- Can I close my eyes and picture your story? Does it make you sound unique and not like anyone else applying? Can I see your leadership and initiative and the power of what you will offer a college campus?
- Do you tell new stories and qualities in each separate essay your write? Do you make sure to reveal powerful information and core messages that colleges will need to know to admit you and give you money to attend?
- Endings-Do you end with a bang? Do you make it clear by the end you have goals and aspirations that drive you. Your endings must be specific for some prompts like the University of California and University of Texas, but can be more oblique and implied in Common Application and many supplementary essays. Do you end leaving the reader with the desire to get to know you more, to see you on his or her campus, and to share your essay with someone else?
- If you are responding to University of California Prompt 1, do you end with how your story has affected your dreams and aspirations—in terms of majors, life goals, and your community?
- If you are responding to University of California Prompt 2, do you make sure to connect whatever you writing about to a major activity or project you have done that makes you proud?
- If you responding to the Common Application long essay, do you end with a bang. You don’t have to have a formal ending like the UC applications. Do you clearly let us know that you understand the power of your story?
Follow Dr. J’s Into, Through, & Beyond Approach: Brainstorming Tip #8
Your essay needs to grab readers from the first word. You are competing for the fleeting attention of admissions officers who have dozens if not hundreds or thousands of essays and files to process. So don’t waste their precious time and tell them a story that no one else can tell. That will help you get admitted to the match college of your choice.
So follow my three pronged approach.
INTO: With your INTO, grab us into the story with a moment in time. That moment must reveal a core quality. The INTO can be a sentence, paragraph, or series of paragraphs.
THROUGH: Then go into two levels of THROUGH.
- THROUGH 1 provides the immediate context of the INTO.
- THROUGH 2 provides the overall context.
BEYOND: End with a BEYOND that is not sappy but powerful. Think of a metaphor that guides you and weaves through your story and into your ending.
“I really love the app (ALL COLLEGE APPLICATION ESSAYS) and use it as a go-to for a lot of different things. I notice it’s available through the Google Play store now (I’m an Android AND an Apple user — go figure!)

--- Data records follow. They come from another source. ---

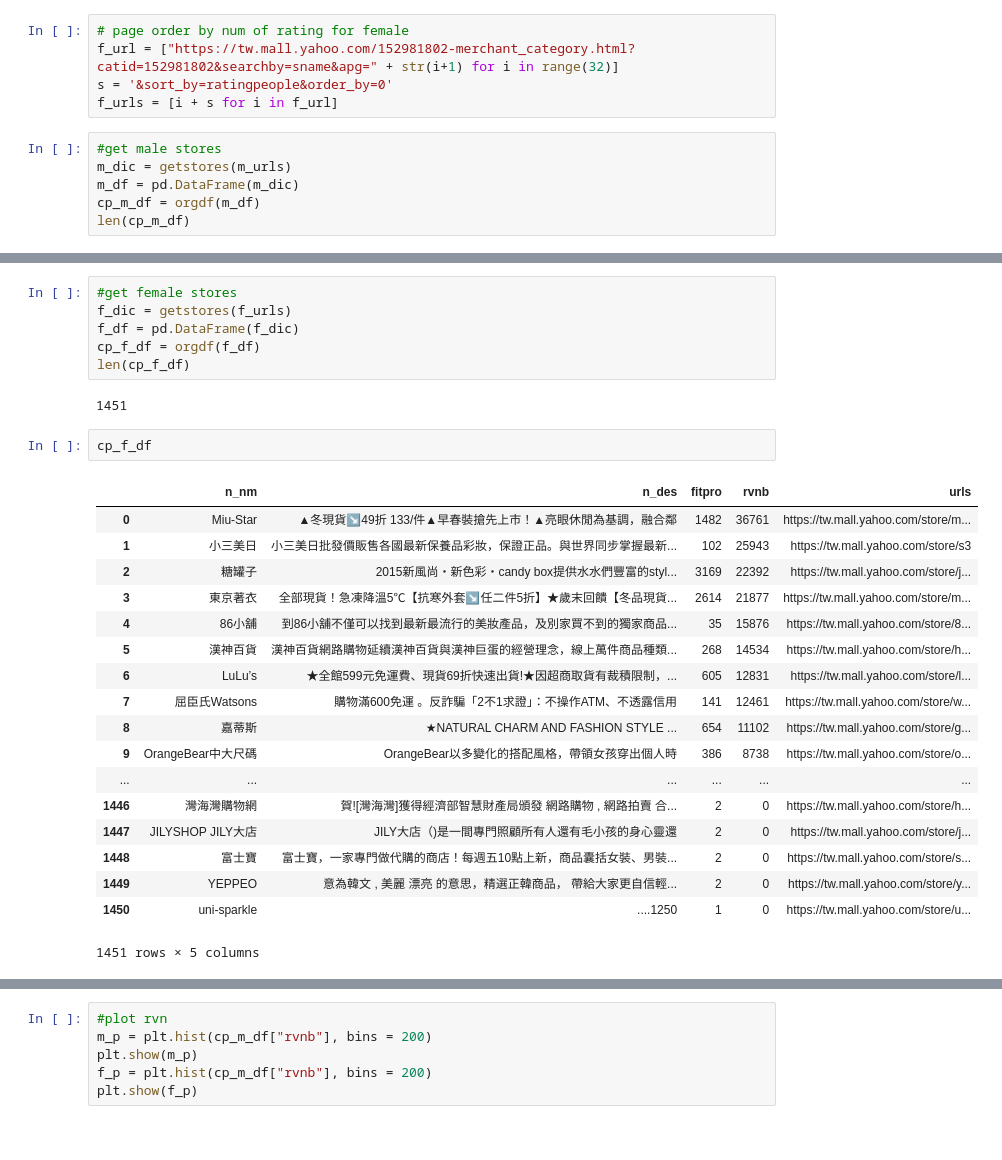
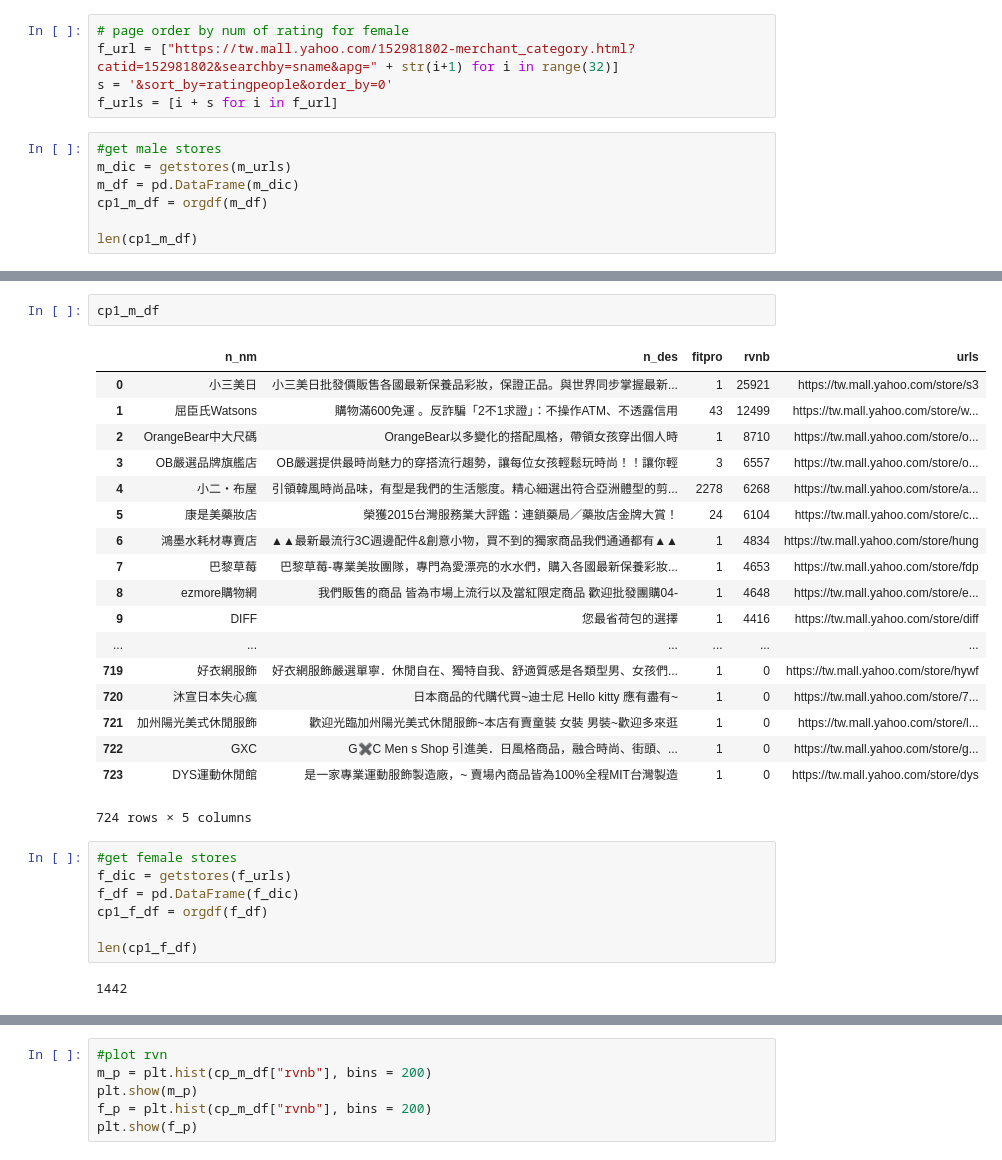
Before and after one commit to Charlie-Jin/crawler, a Jupyter notebook: Store data 01-24.ipynb, the cells around one changed output, grey strips where cells are left out. Saved outputs shown, nothing was run; the diff lists cells and outputs as text.

```diff
--- a/Store data 01-24.ipynb
+++ b/Store data 01-24.ipynb
@@ -95,6 +95,7 @@ f_urls = [i + s for i in f_url]
 #get male stores
 m_dic = getstores(m_urls)
 m_df = pd.DataFrame(m_dic)
-cp_m_df = orgdf(m_df)
-len(cp_m_df)
+cp1_m_df = orgdf(m_df)
+
+len(cp1_m_df)
 # %% [output]
@@ -123,29 +103,30 @@ cp_m_df
+# %%
+cp1_m_df
+# %% [output]
+|  | n_nm | n_des | fitpro | rvnb | urls |
+| 0 | 小三美日 | 小三美日批發價販售各國最新保養品彩妝，保證正品。與世界同步掌握最新... | 1 | 25921 | https://tw.mall.yahoo.com/store/s3 |
+| 1 | 屈臣氏Watsons | 購物滿600免運 。反詐騙「2不1求證」：不操作ATM、不透露信用 | 43 | 12499 | https://tw.mall.yahoo.com/store/w... |
+| 2 | OrangeBear中大尺碼 | OrangeBear以多變化的搭配風格，帶領女孩穿出個人時 | 1 | 8710 | https://tw.mall.yahoo.com/store/o... |
+| 3 | OB嚴選品牌旗艦店 | OB嚴選提供最時尚魅力的穿搭流行趨勢，讓每位女孩輕鬆玩時尚！！讓你輕 | 3 | 6557 | https://tw.mall.yahoo.com/store/o... |
+| 4 | 小二‧布屋 | 引領韓風時尚品味，有型是我們的生活態度。精心細選出符合亞洲體型的剪... | 2278 | 6268 | https://tw.mall.yahoo.com/store/a... |
+| 5 | 康是美藥妝店 | 榮獲2015台灣服務業大評鑑：連鎖藥局／藥妝店金牌大賞！ | 24 | 6104 | https://tw.mall.yahoo.com/store/c... |
+| 6 | 鴻墨水耗材專賣店 | ▲▲最新最流行3C週邊配件&創意小物，買不到的獨家商品我們通通都有▲▲ | 1 | 4834 | https://tw.mall.yahoo.com/store/hung |
+| 7 | 巴黎草莓 | 巴黎草莓-專業美妝團隊，專門為愛漂亮的水水們，購入各國最新保養彩妝... | 1 | 4653 | https://tw.mall.yahoo.com/store/fdp |
+| 8 | ezmore購物網 | 我們販售的商品 皆為市場上流行以及當紅限定商品 歡迎批發團購04- | 1 | 4648 | https://tw.mall.yahoo.com/store/e... |
+| 9 | DIFF | 您最省荷包的選擇 | 1 | 4416 | https://tw.mall.yahoo.com/store/diff |
+| ... | ... | ... | ... | ... | ... |
+| 719 | 好衣網服飾 | 好衣網服飾嚴選單寧．休閒自在、獨特自我、舒適質感是各類型男、女孩們... | 1 | 0 | https://tw.mall.yahoo.com/store/hywf |
+| 720 | 沐宣日本失心瘋 | 日本商品的代購代買~迪士尼 Hello kitty 應有盡有~ | 1 | 0 | https://tw.mall.yahoo.com/store/7... |
+| 721 | 加州陽光美式休閒服飾 | 歡迎光臨加州陽光美式休閒服飾~本店有賣童裝 女裝 男裝~歡迎多來逛 | 1 | 0 | https://tw.mall.yahoo.com/store/l... |
+| 722 | GXC | G✖C Men s Shop 引進美．日風格商品，融合時尚、街頭、... | 1 | 0 | https://tw.mall.yahoo.com/store/g... |
+| 723 | DYS運動休閒館 | 是一家專業運動服飾製造廠，~ 賣場內商品皆為100%全程MIT台灣製造 | 1 | 0 | https://tw.mall.yahoo.com/store/dys |
+724 rows × 5 columns
 # %%
 #get female stores
 f_dic = getstores(f_urls)
 f_df = pd.DataFrame(f_dic)
-cp_f_df = orgdf(f_df)
-len(cp_f_df)
+cp1_f_df = orgdf(f_df)
+
+len(cp1_f_df)
 # %% [output]
-1451
+1442
-# %%
-cp_f_df
-# %% [output]
-|  | n_nm | n_des | fitpro | rvnb | urls |
-| 0 | Miu-Star | ▲冬現貨↘49折 133/件▲早春裝搶先上市！▲亮眼休閒為基調，融合鄰 | 1482 | 36761 | https://tw.mall.yahoo.com/store/m... |
-| 1 | 小三美日 | 小三美日批發價販售各國最新保養品彩妝，保證正品。與世界同步掌握最新... | 102 | 25943 | https://tw.mall.yahoo.com/store/s3 |
-| 2 | 糖罐子 | 2015新風尚‧新色彩‧candy box提供水水們豐富的styl... | 3169 | 22392 | https://tw.mall.yahoo.com/store/j... |
-| 3 | 東京著衣 | 全部現貨！急凍降溫5℃【抗寒外套↘任二件5折】★歲末回饋【冬品現貨... | 2614 | 21877 | https://tw.mall.yahoo.com/store/m... |
-| 4 | 86小舖 | 到86小舖不僅可以找到最新最流行的美妝產品，及別家買不到的獨家商品... | 35 | 15876 | https://tw.mall.yahoo.com/store/8... |
-| 5 | 漢神百貨 | 漢神百貨網路購物延續漢神百貨與漢神巨蛋的經營理念，線上萬件商品種類... | 268 | 14534 | https://tw.mall.yahoo.com/store/h... |
-| 6 | LuLu’s | ★全館599元免運費、現貨69折快速出貨!★因超商取貨有裁積限制，... | 605 | 12831 | https://tw.mall.yahoo.com/store/l... |
-| 7 | 屈臣氏Watsons | 購物滿600免運 。反詐騙「2不1求證」：不操作ATM、不透露信用 | 141 | 12461 | https://tw.mall.yahoo.com/store/w... |
-| 8 | 嘉蒂斯 | ★NATURAL CHARM AND FASHION STYLE ... | 654 | 11102 | https://tw.mall.yahoo.com/store/g... |
-| 9 | OrangeBear中大尺碼 | OrangeBear以多變化的搭配風格，帶領女孩穿出個人時 | 386 | 8738 | https://tw.mall.yahoo.com/store/o... |
-| ... | ... | ... | ... | ... | ... |
-| 1446 | 灣海灣購物網 | 賀![灣海灣]獲得經濟部智慧財產局頒發 網路購物 , 網路拍賣 合... | 2 | 0 | https://tw.mall.yahoo.com/store/h... |
-| 1447 | JILYSHOP JILY大店 | JILY大店（)是一間專門照顧所有人還有毛小孩的身心靈還 | 2 | 0 | https://tw.mall.yahoo.com/store/j... |
-| 1448 | 富士寶 | 富士寶，一家專門做代購的商店！每週五10點上新，商品囊括女裝、男裝... | 2 | 0 | https://tw.mall.yahoo.com/store/s... |
-| 1449 | YEPPEO | 意為韓文 , 美麗 漂亮 的意思，精選正韓商品， 帶給大家更自信輕... | 2 | 0 | https://tw.mall.yahoo.com/store/y... |
-| 1450 | uni-sparkle | ....1250 | 1 | 0 | https://tw.mall.yahoo.com/store/u... |
-1451 rows × 5 columns
```
Also changed, not shown: parts of 18 cells of this notebook.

I took a screen shot of the Middlebury app and sent it to my colleague in Westchester NY and she bought the app, too. I also introduced it to our local public high school college programs coordinator.” —Janis Allen